While casual consumers may go to great lengths to prevent themselves from spilling even a glass of water on their computer hardware, administrators at the Tokyo Institute of Technology harbor no such concerns. In fact, the institute has implemented a new practice in which they have begun to submerge some of their high-tech supercomputers in cooling mineral oil.
Japan, which was hit hard by an earthquake and tsunami in 2011, followed by a subsequent nuclear plant meltdown, knows all too well the foils of a tumultuous environment. Thus, the country finds itself at the forefront of solving perhaps the biggest problem of the digital economy, namely the difficulty in cooling energy-eating supercomputers and servers.
Some corporate data centers post annual electric bills in the hundreds of millions, primarily to run the air conditioning that cools their computer hardware. Curbing the amount of energy used by supercomputers has the potential to considerably reduce the overall environmental impact of these machines.
But companies like Green Revolution Cooling, which developed the mineral oil cooling technology, or Iceotope, an English company that uses liquid fluoroplastic, are committed to the far more environmentally friendly technique of simply submerging the devices. Since neither of the substances used by these companies are good conductors of electricity, there is little to no risk of damaging the equipment by submerging it. In fact, Intel ran a one-year study of one of the devices cooled by Green Revolution, and there was no damage found.

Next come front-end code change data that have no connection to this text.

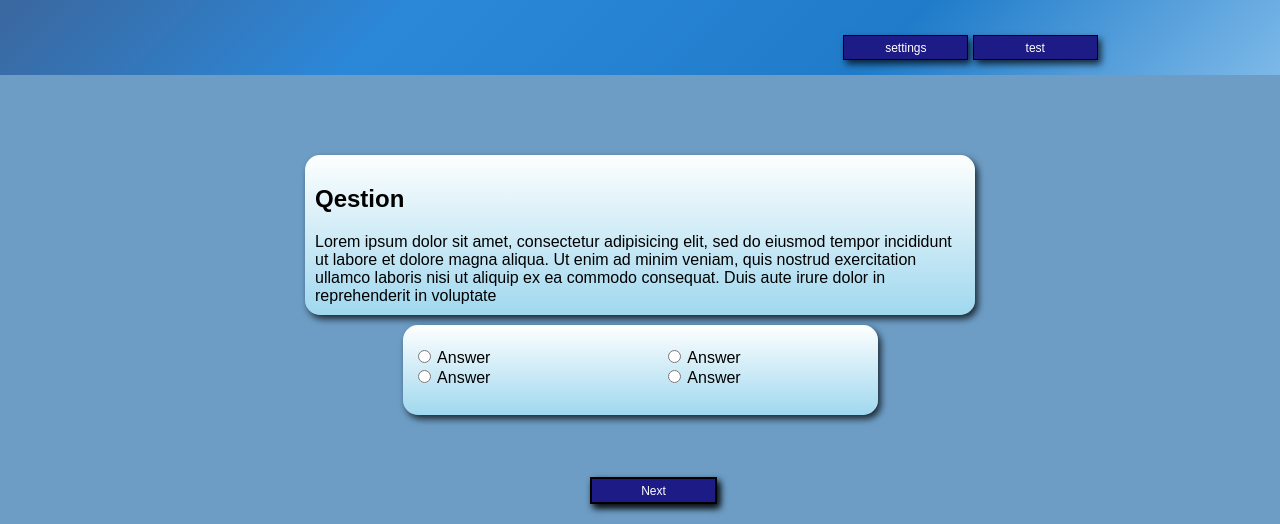
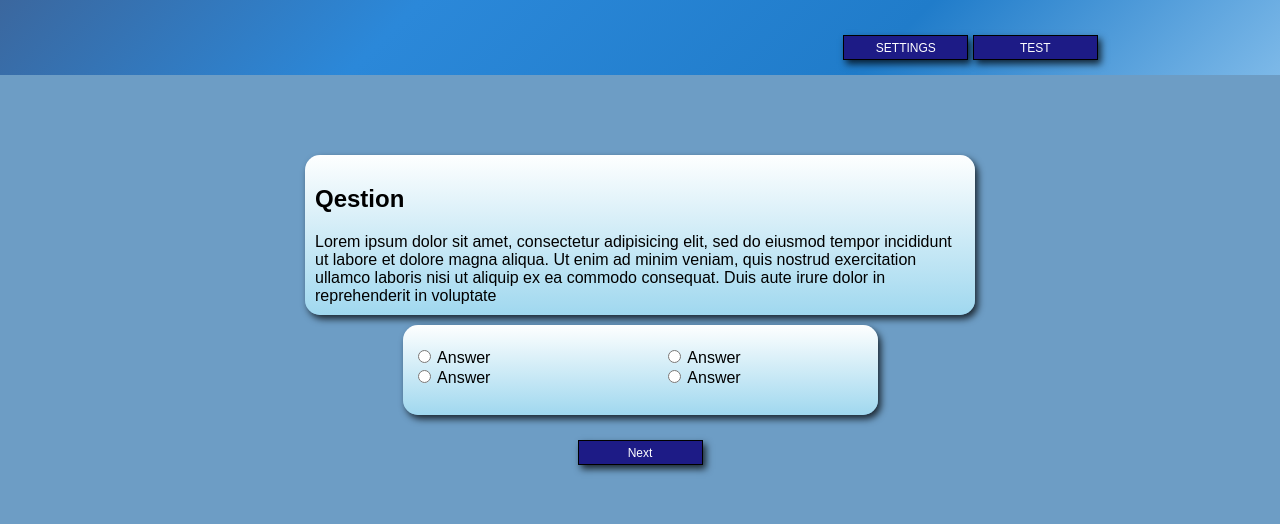
Before and after one commit to karamshadid/Quiz-game, a plain HTML site: page index.html in a window 1280 px wide. Shown: the top 524 px of the page. Drawn offline with Linux system fonts and the light colour scheme.

Commit message:
Add files via upload

```diff
--- a/index.css
+++ b/index.css
@@ -29,15 +29,19 @@ nav .buttons {
   margin-top: 35px;
 }
 
-button {
+nav button {
   width: 125px;
   height: 25px;
   background-color: rgb(29, 27, 134);
-  border: 1px solid black;
+  border: 0.5px solid black;
   box-shadow: 3px 4px 7px 0px rgba(0, 0, 0, 0.75);
+  text-transform: uppercase;
+  transition: all 600ms cubic-bezier(0.77, 0, 0.175, 1);
+  cursor: pointer;
+  user-select: none;
 }
 
-a {
+nav a {
   font-size: 12px;
   text-decoration: none;
   color: white;
@@ -82,13 +86,24 @@ a {
   flex: 40%;
 }
 
-.two {
-  margin: 142px 0 1px 590px;
+.next {
+  margin: 25px auto;
+  text-align: center;
+}
+
+.next button {
   width: 125px;
   height: 25px;
   background-color: rgb(29, 27, 134);
-  border: 1px solid black;
+  border: 0.5px solid black;
   box-shadow: 3px 4px 7px 0px rgba(0, 0, 0, 0.75);
+}
+
+.next a {
+  font-size: 12px;
+  text-decoration: none;
+  color: white;
+  font-family: 'Mukta', sans-serif;
 }
 
 footer {
@@ -111,8 +126,6 @@ footer {
   height: 150px;
 }
 
-.social {}
-
 .social i {
   display: block;
   padding: 5px;
--- a/index.html
+++ b/index.html
@@ -54,12 +54,12 @@
         </div>
 
       </div>
-
+      <div class="next">
+        <button type="button" name="button"> <a href="#">Next</a> </button>
+      </div>
 
     </div>
-    <div class="button two">
-      <button type="button" name="button" id="next"> <a href="#">Next</a> </button>
-    </div>
+
 
 
   </main>
```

Incredibly, a submerged Japanese supercomputer has already been demonstrated using less than half the amount of energy to perform the same number of calculations as its uncooled, Chinese counterpart, leading to high hopes for the new technology. It seems the future of supercomputers and data centers may be far cooler than anyone could have expected.